Warner Bros. // 2010 // 929 Minutes // Not Rated
Reviewed by Judge David Johnson // December 22nd, 2011
Flights and tights.
It's been ten years of glimpses, promise, red herrings, canonic oddities, and male baldness but here we are, a decade since Smallville first hit the airwaves and Clark is finally ready to seize his destiny.
But there will be angst. Oh yes, there will be angst. Nothing is easy for mild-mannered Clark Kent (Tom Welling). He is tantalizingly close to realizing his destiny as Earth's greatest hero and possibly marrying Lois Lane (Erica Durance), but things keep getting in his way. First it was Lex Luthor, then it was Doomsday, and most recently Zod started messing with Clark's life. Now he faces his biggest challenge yet: Darkseid, the extraterrestrial super-menace who threatens to seduce the population of Metropolis into total darkness and possibly crash a huge-ass planet into Earth.
The final season of Smallville is a perfect microcosm of the series -- at least my engagement with the series, which conveniently hailed back to Season 8, just when things shifted full-time to Metropolis and away from Dawson's Creek. It's an uneven affair, dotted with genuinely iconic and affecting imagery, and laughably moronic plot points. The good news? Unlike some other seasons, this finale pretty much nails it, offering virtually everything fans have been clamoring for since Clark first stumbled in front of Smallville High his freshman year. Even better news: No Lana Lang. After so much waiting and hoping, that's a major check mark in the positive column.
Actually, there are a lot of things that work here, most notably the Lois/Clark dynamic. Say what you will Lana fans, Lois and Clark are an iconic America pop culture duo. For the most part, the writers treat this pairing with the right amount of respect, doling out some memorable moments (the end of "Homecoming") and ensuring that episodes feature substantial advancements in their arc.
Unfortunately, some of the more painful engagements are also Lois/Clark centered, including the ridiculous "Isis," where Lois's body is taken over by a deity and the baffling "Prophecy," which has Jor-El endowing Lois with Clark's powers for some reason. That last one brings up all kinds of questions about Jor-El. If he has the ability to arbitrarily grant someone super-powers, what's he doing freezing his balls off on an ice cube instead of actually doing something helpful? Plus, this was the penultimate episode, and arguably the clunkiest of the bunch. Bewildering.

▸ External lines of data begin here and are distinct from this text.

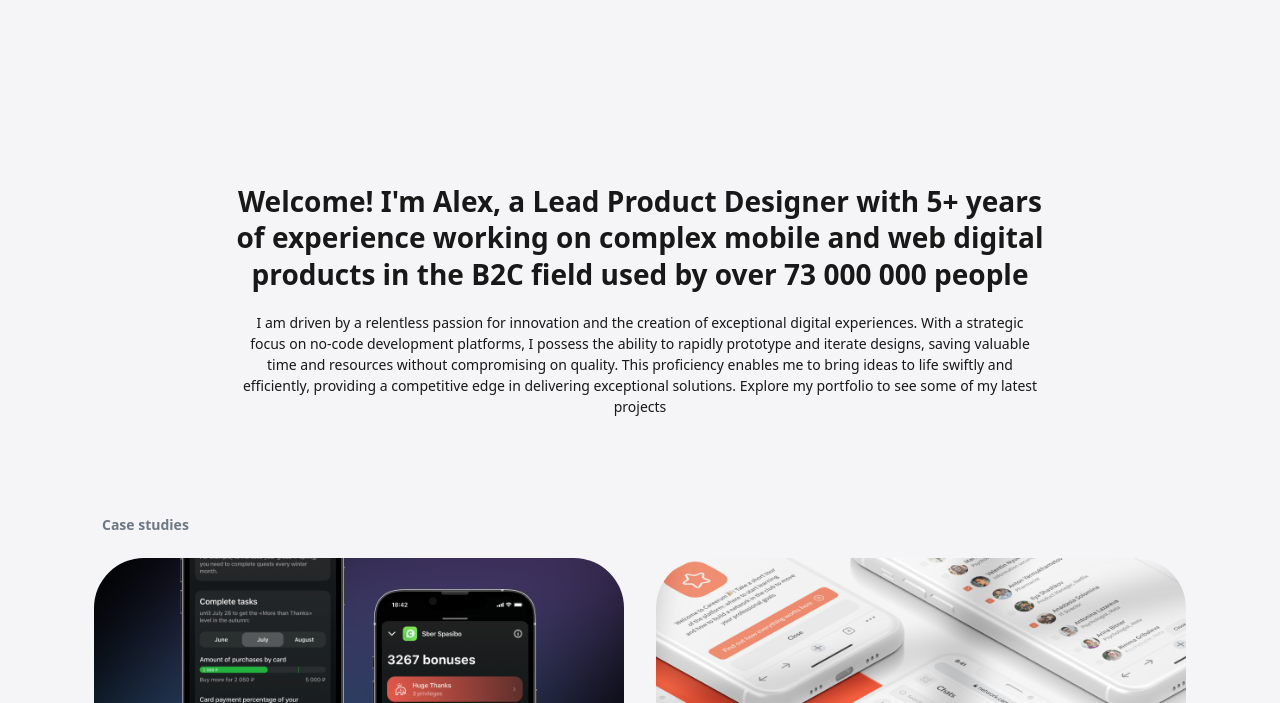
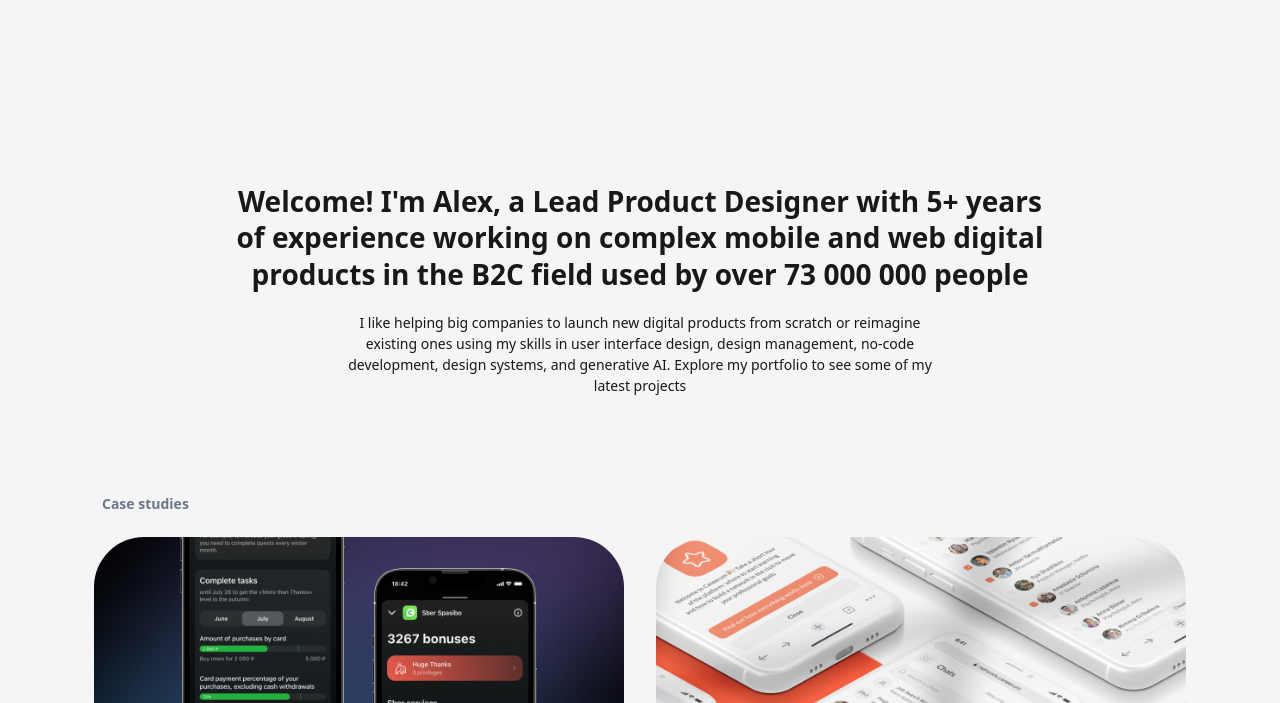
Before and after one commit to andreev-alex/andreev-alex.github.io, a plain HTML site: page index.html in a window 1280 px wide. Shown: the part 97-800 px from the top of the page. Drawn offline with Linux system fonts and the light colour scheme.

Commit message:
Correction of subtitle

```diff
--- a/css/styles.css
+++ b/css/styles.css
@@ -239,7 +239,7 @@
  }
 
  .header .header-subtitle {
-    max-width: 100ch;
+    max-width: 75ch;
     line-height: 1.5;
     margin: 0 auto;
  }
--- a/index.html
+++ b/index.html
@@ -49,7 +49,7 @@
       </nav>
       <header class="header container">
          <h1 class="header-title">Welcome! I'm Alex, a Lead Product Designer with 5+ years of experience working on complex mobile and web digital products in the B2C field used by over 73 000 000 people</h1>
-         <p class="header-subtitle">I am driven by a relentless passion for innovation and the creation of exceptional digital experiences. With a strategic focus on no-code development platforms, I possess the ability to rapidly prototype and iterate designs, saving valuable time and resources without compromising on quality. This proficiency enables me to bring ideas to life swiftly and efficiently, providing a competitive edge in delivering exceptional solutions. Explore my portfolio to see some of my latest projects</p>
+         <p class="header-subtitle"> I like helping big companies to launch new digital products from scratch or reimagine existing ones using my skills in user interface design, design management, no-code development, design systems, and generative AI. Explore my portfolio to see some of my latest projects</p>
       </header>
       <main class="main container">
          <h2 class="subtitle">Case studies</h2>
```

But really it all boils down to the finale, and the two-hour story pretty much delivers. The writers don't pull any fast ones, ensuring Clark's destiny is indeed fulfilled. Granted, some of the CGI-infused craziness got a bit muddled, but I'm willing to look past that and give everyone their props. Superman's arrival is indeed quite cool, and the very last sequence is pitch-perfect, with the exact right final scene.
There you go, ten years in the books. Superman can't seem to catch a break in most of the media he's featured in. Look, he's yet to appear in a playable video game, and only two of his five feature films have been good. Teri Hatcher and Dean Cain's Lois and Clark had some charm, but was brutally corny. And that leaves Smallville, a series that sported some inconsistency, but always managed to conjure up enough fun moments to keep the rich mythos humming. Season 10 is just as inconsistent, strewn with questionable CGI, hokey line-reads, and goofy plot devices. But when it counts, the Man of Steel rises to the occasion.
Another outstanding technical treatment from the Warner Home Video Blu-ray brain trust: the 1.78:1/1080p high definition transfers are fantastic, stunning in their detail and dripping with color. The double-edge sword applies, of course, with the enhanced resolution undercutting the low-fi visual effects, but this presentation blows the broadcast HD out of the water. The 5.1 DTS-HD Master Audio is suitably loud, blowing out the bombast nicely during the more kinetic scenes. Extras: Commentary on two episodes (not "Homecoming" or "Finale" for some reason), deleted scenes, a music video, and two featurettes: the first looking at the making-of "Homecoming" and the second examining Lex and Clark's father/son relationships.
There are speed bumps and potholes on the way to destiny, but Smallville sticks the landing. Terrific Blu-ray.
Not Guilty. Up, Up, and Away! (For realz this time.)
Review content copyright © 2011 David Johnson; Site layout and review format copyright © 1998 - 2015 HipClick Designs LLC
Scales of Justice
Studio: Warner Bros.
* 1.78:1 Non-Anamorphic (1080p)
* DTS HD 5.1 Master Audio (English)
* Dolby Digital 2.0 Stereo (Spanish)
* English (SDH)
Running Time: 929 Minutes
Release Year: 2010
MPAA Rating: Not Rated
* Episode Commentaries
* Deleted Scenes
* Music Video